The use of any Cloud services for the storage, processing, or transmission of any University information is prohibited unless a service contract is in place with the Cloud Service Provider which has undergone a review and assessment by Information Technology Services as per the University’s Privacy Policy.


What is Cloud Computing?

Cloud computing is method of delivering IT services from a remote location utilising a large number of interconnected computers. This model is not unlike delivering electricity to your home. In most circumstances electricity is generated in a central location and is delivered to your home by a series of transmission lines.
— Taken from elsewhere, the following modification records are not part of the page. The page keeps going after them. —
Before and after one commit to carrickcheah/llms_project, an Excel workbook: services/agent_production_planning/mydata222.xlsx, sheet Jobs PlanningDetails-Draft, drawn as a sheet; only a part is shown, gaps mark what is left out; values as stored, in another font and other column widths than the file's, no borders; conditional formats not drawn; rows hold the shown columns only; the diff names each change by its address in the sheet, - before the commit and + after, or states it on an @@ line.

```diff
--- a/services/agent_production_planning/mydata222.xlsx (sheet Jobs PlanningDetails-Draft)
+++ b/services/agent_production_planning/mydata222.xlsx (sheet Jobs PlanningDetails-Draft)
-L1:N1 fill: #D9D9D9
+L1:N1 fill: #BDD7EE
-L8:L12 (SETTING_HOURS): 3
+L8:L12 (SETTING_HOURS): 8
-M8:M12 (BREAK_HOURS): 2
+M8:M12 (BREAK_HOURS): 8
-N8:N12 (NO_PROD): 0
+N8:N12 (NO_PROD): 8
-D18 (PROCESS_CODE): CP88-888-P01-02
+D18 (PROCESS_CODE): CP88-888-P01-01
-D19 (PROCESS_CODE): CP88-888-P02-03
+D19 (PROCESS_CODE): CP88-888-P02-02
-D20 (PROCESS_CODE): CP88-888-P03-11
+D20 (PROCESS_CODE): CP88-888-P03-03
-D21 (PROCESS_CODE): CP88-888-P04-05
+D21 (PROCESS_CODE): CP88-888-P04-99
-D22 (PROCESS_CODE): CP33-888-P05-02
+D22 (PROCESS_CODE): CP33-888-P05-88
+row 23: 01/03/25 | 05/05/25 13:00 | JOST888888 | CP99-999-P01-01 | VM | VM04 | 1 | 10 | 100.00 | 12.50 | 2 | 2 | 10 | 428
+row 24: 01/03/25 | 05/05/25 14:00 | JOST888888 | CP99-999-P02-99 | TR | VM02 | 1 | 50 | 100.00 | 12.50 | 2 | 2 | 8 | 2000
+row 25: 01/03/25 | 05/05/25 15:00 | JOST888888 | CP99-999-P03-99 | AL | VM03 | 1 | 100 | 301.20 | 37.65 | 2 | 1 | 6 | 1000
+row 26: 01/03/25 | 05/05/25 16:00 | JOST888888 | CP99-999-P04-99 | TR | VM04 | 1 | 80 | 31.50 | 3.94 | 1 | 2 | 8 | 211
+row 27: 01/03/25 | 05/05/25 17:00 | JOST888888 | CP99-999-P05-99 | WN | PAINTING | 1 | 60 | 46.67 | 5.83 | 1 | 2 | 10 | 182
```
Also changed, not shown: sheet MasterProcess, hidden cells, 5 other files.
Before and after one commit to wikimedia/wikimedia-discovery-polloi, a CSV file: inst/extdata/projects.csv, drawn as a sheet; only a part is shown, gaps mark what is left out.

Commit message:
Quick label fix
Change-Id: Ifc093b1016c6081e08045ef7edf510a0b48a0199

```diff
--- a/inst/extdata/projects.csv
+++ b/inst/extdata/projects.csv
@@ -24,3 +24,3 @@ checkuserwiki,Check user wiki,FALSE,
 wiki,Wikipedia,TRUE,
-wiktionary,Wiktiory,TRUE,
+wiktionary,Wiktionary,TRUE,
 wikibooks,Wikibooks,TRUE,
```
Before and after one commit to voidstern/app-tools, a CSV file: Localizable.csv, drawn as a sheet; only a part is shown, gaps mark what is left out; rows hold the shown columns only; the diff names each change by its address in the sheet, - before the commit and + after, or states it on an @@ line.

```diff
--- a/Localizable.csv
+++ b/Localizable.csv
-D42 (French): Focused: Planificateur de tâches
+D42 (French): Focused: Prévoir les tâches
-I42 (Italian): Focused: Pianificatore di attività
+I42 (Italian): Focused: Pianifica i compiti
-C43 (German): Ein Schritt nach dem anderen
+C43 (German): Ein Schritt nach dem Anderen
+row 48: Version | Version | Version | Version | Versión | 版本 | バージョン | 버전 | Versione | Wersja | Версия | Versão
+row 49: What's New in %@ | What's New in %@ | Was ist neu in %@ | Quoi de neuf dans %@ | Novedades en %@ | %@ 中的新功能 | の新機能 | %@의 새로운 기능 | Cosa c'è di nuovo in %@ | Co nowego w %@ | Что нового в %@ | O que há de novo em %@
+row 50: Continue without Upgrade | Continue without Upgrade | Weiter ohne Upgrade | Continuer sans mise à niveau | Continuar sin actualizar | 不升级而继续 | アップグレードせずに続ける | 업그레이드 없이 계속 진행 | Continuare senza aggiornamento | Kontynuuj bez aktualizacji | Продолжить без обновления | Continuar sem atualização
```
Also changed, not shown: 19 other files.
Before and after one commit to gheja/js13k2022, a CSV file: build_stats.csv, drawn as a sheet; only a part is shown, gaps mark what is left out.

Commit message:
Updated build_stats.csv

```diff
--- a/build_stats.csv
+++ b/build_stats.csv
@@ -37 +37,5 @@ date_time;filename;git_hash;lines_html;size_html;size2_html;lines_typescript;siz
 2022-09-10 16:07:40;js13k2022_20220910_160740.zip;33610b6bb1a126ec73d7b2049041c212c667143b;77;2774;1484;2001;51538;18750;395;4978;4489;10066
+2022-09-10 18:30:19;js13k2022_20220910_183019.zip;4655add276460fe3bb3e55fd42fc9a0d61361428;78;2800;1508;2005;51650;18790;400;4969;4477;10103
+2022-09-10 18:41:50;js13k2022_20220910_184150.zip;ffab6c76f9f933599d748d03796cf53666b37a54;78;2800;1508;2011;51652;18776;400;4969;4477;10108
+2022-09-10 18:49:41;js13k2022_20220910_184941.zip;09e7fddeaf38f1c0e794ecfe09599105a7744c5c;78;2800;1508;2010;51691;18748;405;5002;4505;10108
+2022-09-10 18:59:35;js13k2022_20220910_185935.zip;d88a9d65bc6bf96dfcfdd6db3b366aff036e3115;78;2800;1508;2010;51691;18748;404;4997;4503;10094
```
In a similar way cloud computing allows a third party to utilise their expertise and leverage economies of scale to provide you with access to a particular IT service (or set of services).

With cloud computing, resources are often shared by multiple organisations that are managed (to varying degrees) by a third party organisation. Examples of cloud services include Microsoft Office 365, OneDrive, Dropbox, Amazon Web Services and Google Docs. A number of these services allow you to store your files in the ‘cloud’ and access them from any device at any time.

There are a number of benefits to utilising cloud services, including flexibility in the use of services as and when they are needed, ability to experiment with services without committing to a particular platform and potential for lower costs.

This section seeks to guide staff in the purchase and use of cloud services in a manner that manages risk to information stored and processed by cloud services. The University has a number of services that are pre-approved for use by staff for certain types of uses. A full list of approved services can be found at Certified Cloud Services.